On May 2, 2019, the Minister of Municipal Affairs and Housing announced Ontario’s Housing Supply Action Plan.
Ontarians are struggling to find and keep their affordable rental homes, especially renters living on low to moderate incomes. Here’s what the plan means for tenants across the province:
1. The government hopes that developers will choose to build rental housing and that by “creating more rental units, tenants will have more choice.” But with no plans for expansion of social housing or incentives to develop new affordable rental units for low- to moderate-income tenants, only those tenants who can afford to pay at the high end of the market will have any more choices.
2. Tenant protections have not been targeted in this Plan. In fact, the government states that “once they have a place to live, renters should not have to worry about being treated unfairly or being unlawfully evicted,” due to Ontario’s strong protections for tenants. ACTO will be working to keep those strong protections in place and to make them work for tenants.
3. Once again, small landlords are being encouraged to create new, legal secondary rental units like basement apartments. Secondary units are an important part of the rental market but are not sufficient to accommodate the increasing demand for rental housing in Ontario. Lack of rent control and lack of long-term security limits the appeal of this kind of rental unit to tenants who have a choice.
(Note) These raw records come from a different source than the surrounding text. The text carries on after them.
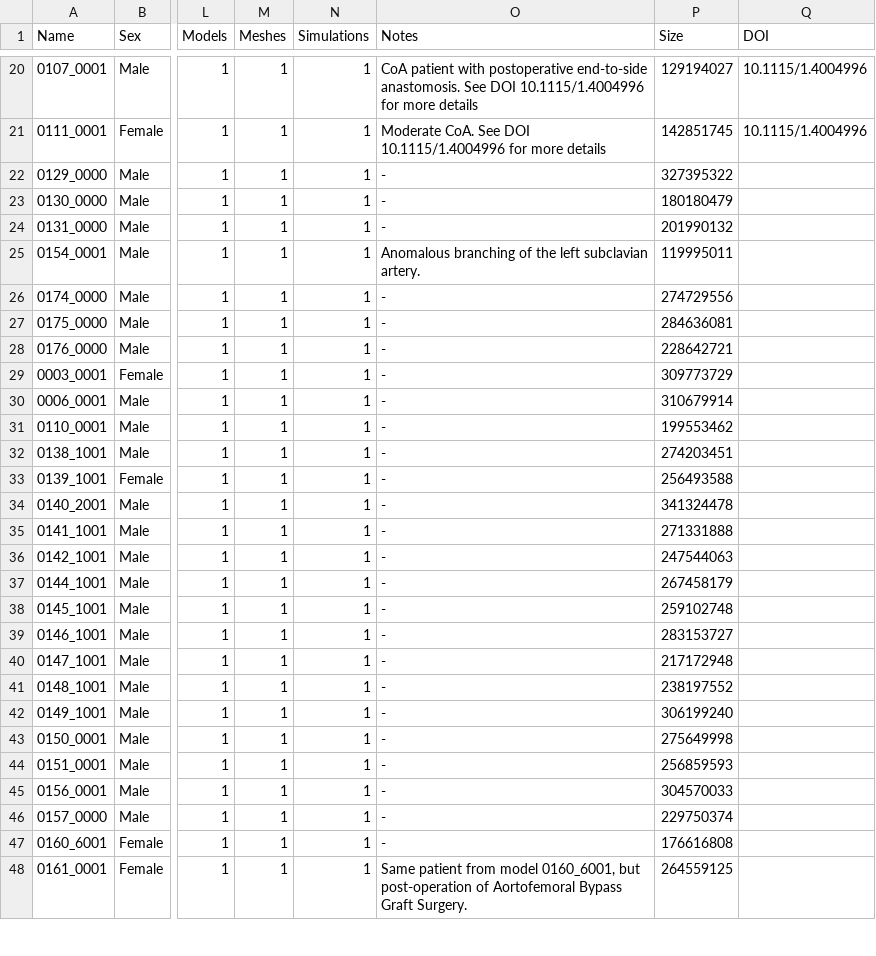
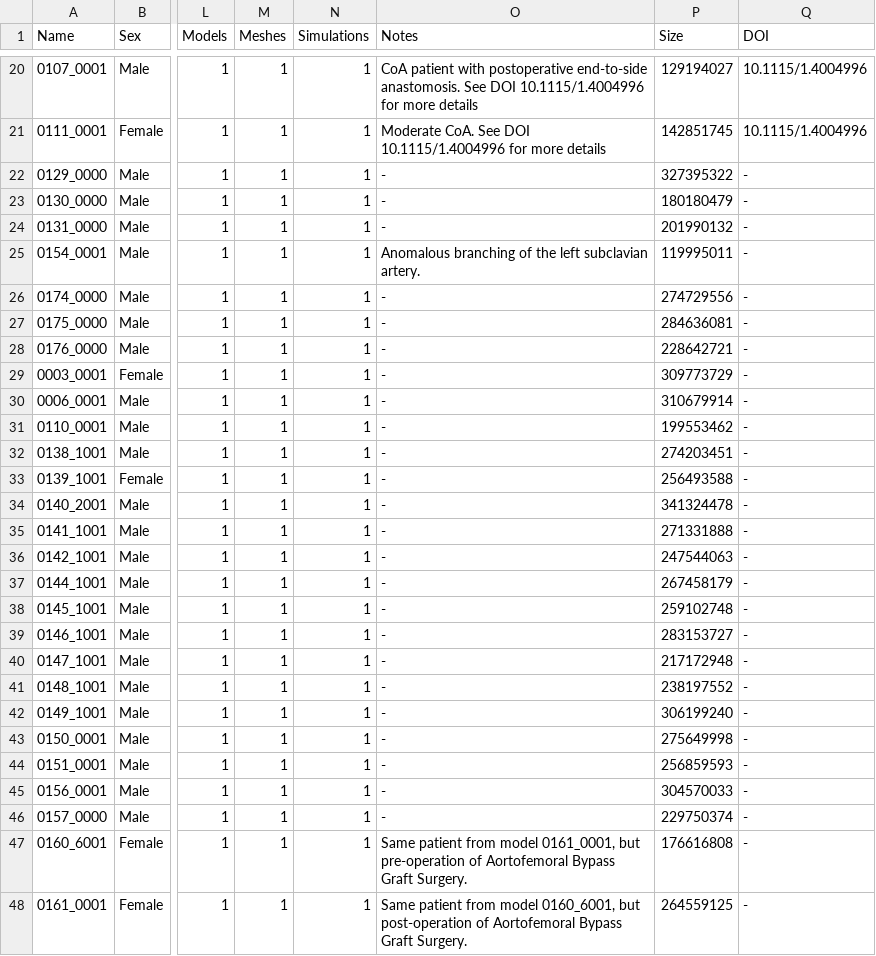
Before and after one commit to SimVascular/vascularmodel, a CSV file: dataset/dataset.csv, drawn as a sheet; only a part is shown, gaps mark what is left out; the diff covers the shown part only; the diff names each change by its address in the sheet, - before the commit and + after, or states it on an @@ line.

Commit message:
fixed filters, uploaded current dataset

```diff
--- a/dataset/dataset.csv
+++ b/dataset/dataset.csv
-Q22:Q48 (DOI): (empty)
+Q22:Q48 (DOI): -
-O47 (Notes): -
+O47 (Notes): Same patient from model 0161_0001, but pre-operation of Aortofemoral Bypass Graft Surgery.
```
Also changed, not shown: 32 edited cells elsewhere in this file, 2 other files.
4. Inclusionary zoning would allow municipalities to leverage private development to require a certain percentage of affordable units. The government appears to intend to limit inclusionary zoning to areas “that are generally high-growth and are near higher order transit”, reducing the power of municipalities to develop their own inclusionary zoning plan that takes into account local context and needs.
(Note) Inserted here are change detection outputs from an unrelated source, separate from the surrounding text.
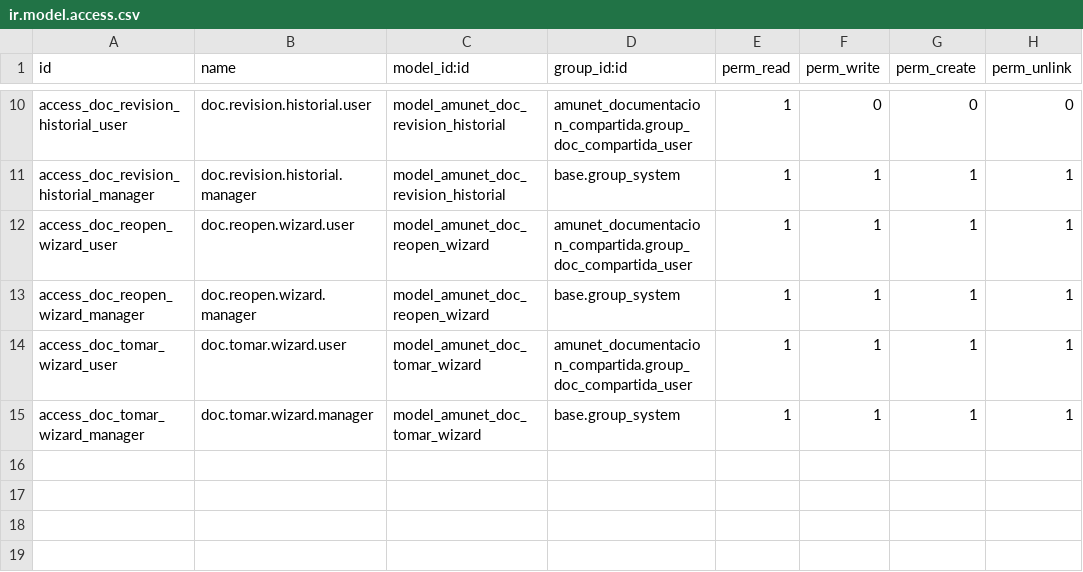
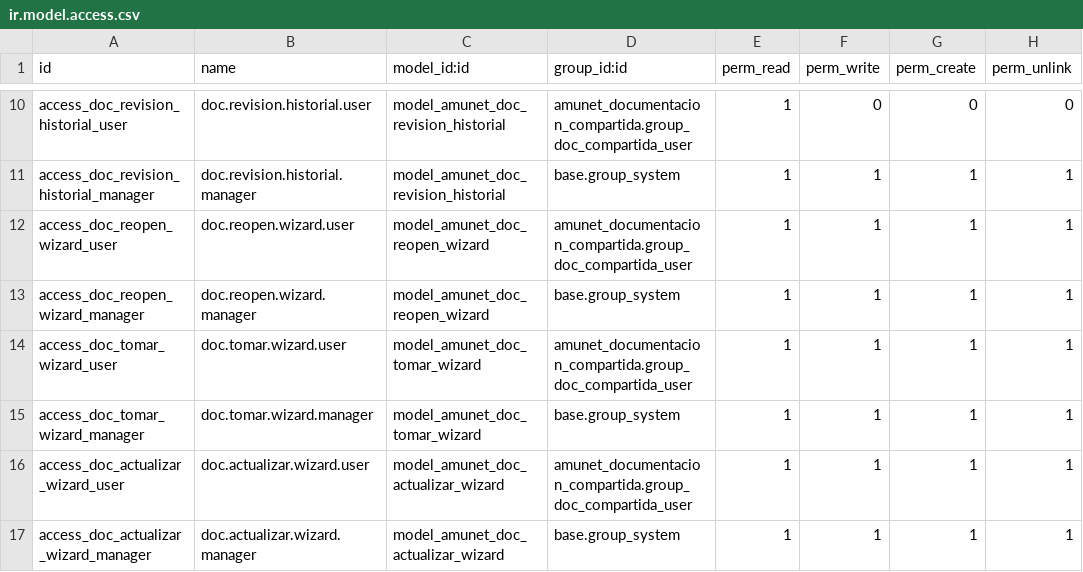
Before and after one commit to feruap/odoo-iso, a CSV file: addons/amunet_documentacion_compartida/security/ir.model.access.csv, drawn as a sheet; only a part is shown, gaps mark what is left out; the diff names each change by its address in the sheet, - before the commit and + after, or states it on an @@ line.

```diff
--- a/addons/amunet_documentacion_compartida/security/ir.model.access.csv
+++ b/addons/amunet_documentacion_compartida/security/ir.model.access.csv
+row 16: access_doc_actualizar_wizard_user | doc.actualizar.wizard.user | model_amunet_doc_actualizar_wizard | amunet_documentacion_compartida.group_doc_compartida_user | 1 | 1 | 1 | 1
+row 17: access_doc_actualizar_wizard_manager | doc.actualizar.wizard.manager | model_amunet_doc_actualizar_wizard | base.group_system | 1 | 1 | 1 | 1
```
Also changed, not shown: 9 other files.
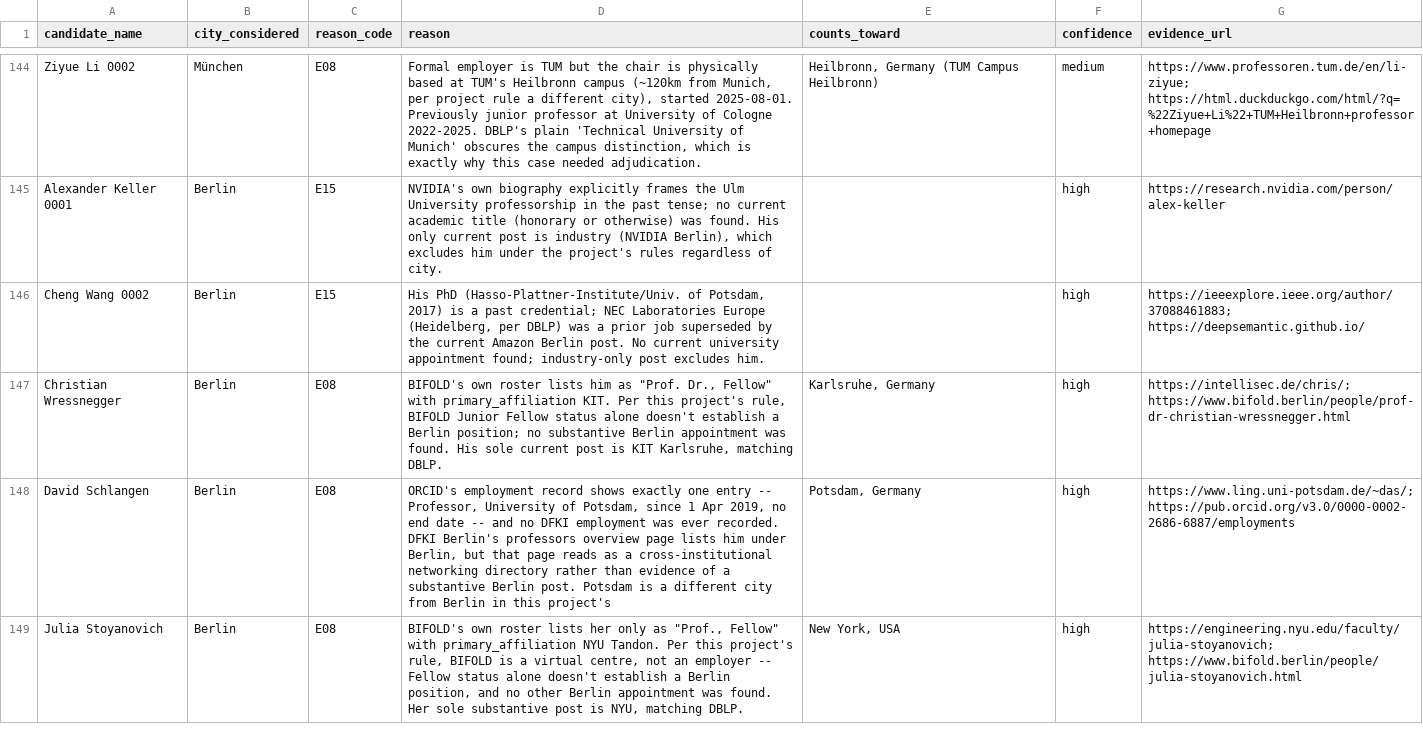
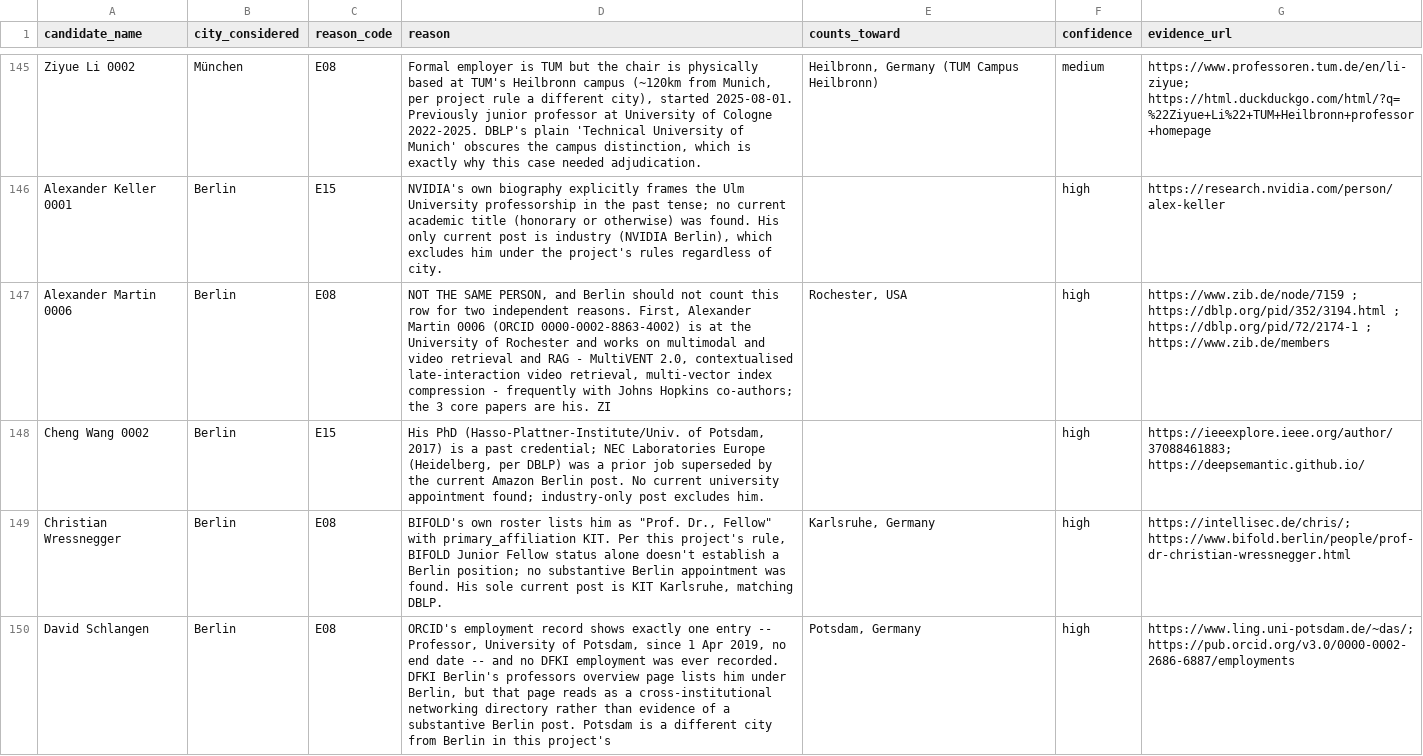
Before and after one commit to andrehuang/europe-ai-density, a CSV file: data/exclusions.csv, drawn as a sheet; only a part is shown, gaps mark what is left out; the shorter side is filled out with more unchanged rows; the diff covers the shown part only.

```diff
--- a/data/exclusions.csv
+++ b/data/exclusions.csv
@@ -145,2 +146,3 @@ Ziyue Li 0002,München,E08,"Formal employer is TUM but the chair is physically b
 Alexander Keller 0001,Berlin,E15,"NVIDIA's own biography explicitly frames the Ulm University professorship in the past tense; no current academic title (honorary or otherwise) was found. His only current post is industry (NVIDIA Berlin), which excludes him under the project's rules regardless of city.",,high,https://research.nvidia.com/person/alex-keller
+Alexander Martin 0006,Berlin,E08,"NOT THE SAME PERSON, and Berlin should not count this row for two independent reasons. First, Alexander Martin 0006 (ORCID 0000-0002-8863-4002) is at the University of Rochester and works on multimodal and video retrieval and RAG - MultiVENT 2.0, contextualised late-interaction video retrieval, multi-vector index compression - frequently with Johns Hopkins co-authors; the 3 core papers are his. ZI","Rochester, USA",high,https://www.zib.de/node/7159 ; https://dblp.org/pid/352/3194.html ; https://dblp.org/pid/72/2174-1 ; https://www.zib.de/members
 Cheng Wang 0002,Berlin,E15,"His PhD (Hasso-Plattner-Institute/Univ. of Potsdam, 2017) is a past credential; NEC Laboratories Europe (Heidelberg, per DBLP) was a prior job superseded by the current Amazon Berlin post. No current university appointment found; industry-only post excludes him.",,high,https://ieeexplore.ieee.org/author/37088461883; https://deepsemantic.github.io/
```
Also changed, not shown: 5 added rows elsewhere in this file, data/adjudication_rulings_berlin.csv, data/adjudication_rulings_tuebingen.csv, 7 other files.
5. The shortage of Landlord and Tenant Board adjudicators has created delays for landlords and tenants who need to have disputes resolved there. We are pleased that the government has announced further recruitment of adjudicators to fill vacancies but it is vital that those appointed in these positions are qualified and get these positions through a proper appointment process.
6. The Housing Supply Action Plan includes making it easier for developers to build by making development approvals easier through changes to the Planning Act. This includes going back to the old way of dealing with developer appeals of local decisions and making it more difficult for local governments to control development. The proposed measures do not address the need for increasing the supply of affordable rental housing, a critical concern for low and moderate income households in the province.